──────── Data to examine ────────
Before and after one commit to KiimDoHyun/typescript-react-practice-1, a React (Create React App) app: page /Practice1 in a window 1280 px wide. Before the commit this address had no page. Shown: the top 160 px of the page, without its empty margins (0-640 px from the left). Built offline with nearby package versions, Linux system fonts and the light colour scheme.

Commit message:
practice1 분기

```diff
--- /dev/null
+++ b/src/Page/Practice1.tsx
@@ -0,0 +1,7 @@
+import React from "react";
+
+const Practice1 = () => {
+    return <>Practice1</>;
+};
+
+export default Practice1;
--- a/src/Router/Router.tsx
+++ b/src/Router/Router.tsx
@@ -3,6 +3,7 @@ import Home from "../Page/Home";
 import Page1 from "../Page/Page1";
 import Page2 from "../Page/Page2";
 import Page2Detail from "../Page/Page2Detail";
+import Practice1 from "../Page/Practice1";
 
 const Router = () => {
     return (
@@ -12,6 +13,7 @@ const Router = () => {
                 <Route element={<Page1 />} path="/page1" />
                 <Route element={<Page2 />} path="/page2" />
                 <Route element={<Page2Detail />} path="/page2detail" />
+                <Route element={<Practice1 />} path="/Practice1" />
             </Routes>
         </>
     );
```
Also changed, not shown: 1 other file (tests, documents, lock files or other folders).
────────
──────── Data to examine ────────
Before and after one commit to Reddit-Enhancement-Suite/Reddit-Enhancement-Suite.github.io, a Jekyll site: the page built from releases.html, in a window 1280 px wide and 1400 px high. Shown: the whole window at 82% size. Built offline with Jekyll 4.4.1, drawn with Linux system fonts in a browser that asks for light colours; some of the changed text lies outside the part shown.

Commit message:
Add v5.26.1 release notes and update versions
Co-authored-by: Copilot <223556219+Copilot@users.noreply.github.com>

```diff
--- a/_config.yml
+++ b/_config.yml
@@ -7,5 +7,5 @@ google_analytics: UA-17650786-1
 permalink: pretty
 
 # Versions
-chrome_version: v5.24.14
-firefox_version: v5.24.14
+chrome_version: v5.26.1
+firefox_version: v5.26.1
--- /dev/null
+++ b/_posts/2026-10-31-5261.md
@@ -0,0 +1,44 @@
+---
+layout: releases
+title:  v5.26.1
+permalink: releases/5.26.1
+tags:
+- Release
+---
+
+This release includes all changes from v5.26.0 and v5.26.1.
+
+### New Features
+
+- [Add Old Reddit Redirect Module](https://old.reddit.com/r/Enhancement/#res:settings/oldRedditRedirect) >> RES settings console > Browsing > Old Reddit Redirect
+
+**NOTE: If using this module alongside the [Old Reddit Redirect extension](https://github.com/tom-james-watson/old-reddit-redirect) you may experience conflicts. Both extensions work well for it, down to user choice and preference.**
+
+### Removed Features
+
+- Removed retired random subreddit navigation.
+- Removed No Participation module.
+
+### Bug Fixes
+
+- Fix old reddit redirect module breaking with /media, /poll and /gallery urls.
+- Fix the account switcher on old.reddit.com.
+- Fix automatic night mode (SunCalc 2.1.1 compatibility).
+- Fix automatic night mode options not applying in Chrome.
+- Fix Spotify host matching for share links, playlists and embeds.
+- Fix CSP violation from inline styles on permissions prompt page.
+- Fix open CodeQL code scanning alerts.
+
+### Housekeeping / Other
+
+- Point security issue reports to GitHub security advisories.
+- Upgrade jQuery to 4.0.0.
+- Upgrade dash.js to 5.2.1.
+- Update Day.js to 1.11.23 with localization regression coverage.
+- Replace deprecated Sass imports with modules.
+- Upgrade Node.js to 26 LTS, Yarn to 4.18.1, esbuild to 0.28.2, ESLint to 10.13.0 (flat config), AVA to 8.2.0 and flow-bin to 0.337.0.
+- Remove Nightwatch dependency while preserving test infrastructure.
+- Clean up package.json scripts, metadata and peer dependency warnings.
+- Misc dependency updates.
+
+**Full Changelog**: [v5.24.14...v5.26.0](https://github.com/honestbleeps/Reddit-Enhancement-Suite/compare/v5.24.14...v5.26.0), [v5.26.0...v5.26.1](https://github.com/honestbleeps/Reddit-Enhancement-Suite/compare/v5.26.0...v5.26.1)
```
────────
- [The problem]: Among the entries above, the line containing "light colour scheme.", the line containing "Also changed, not", and all lines between them are to be restated word for word; nothing else belongs in the reply.

- [Response box]:
Before and after one commit to KiimDoHyun/typescript-react-practice-1, a React (Create React App) app: page /Practice1 in a window 1280 px wide. Before the commit this address had no page. Shown: the top 160 px of the page, without its empty margins (0-640 px from the left). Built offline with nearby package versions, Linux system fonts and the light colour scheme.

Commit message:
practice1 분기

```diff
--- /dev/null
+++ b/src/Page/Practice1.tsx
@@ -0,0 +1,7 @@
+import React from "react";
+
+const Practice1 = () => {
+    return <>Practice1</>;
+};
+
+export default Practice1;
--- a/src/Router/Router.tsx
+++ b/src/Router/Router.tsx
@@ -3,6 +3,7 @@ import Home from "../Page/Home";
 import Page1 from "../Page/Page1";
 import Page2 from "../Page/Page2";
 import Page2Detail from "../Page/Page2Detail";
+import Practice1 from "../Page/Practice1";
 
 const Router = () => {
     return (
@@ -12,6 +13,7 @@ const Router = () => {
                 <Route element={<Page1 />} path="/page1" />
                 <Route element={<Page2 />} path="/page2" />
                 <Route element={<Page2Detail />} path="/page2detail" />
+                <Route element={<Practice1 />} path="/Practice1" />
             </Routes>
         </>
     );
```
Also changed, not shown: 1 other file (tests, documents, lock files or other folders).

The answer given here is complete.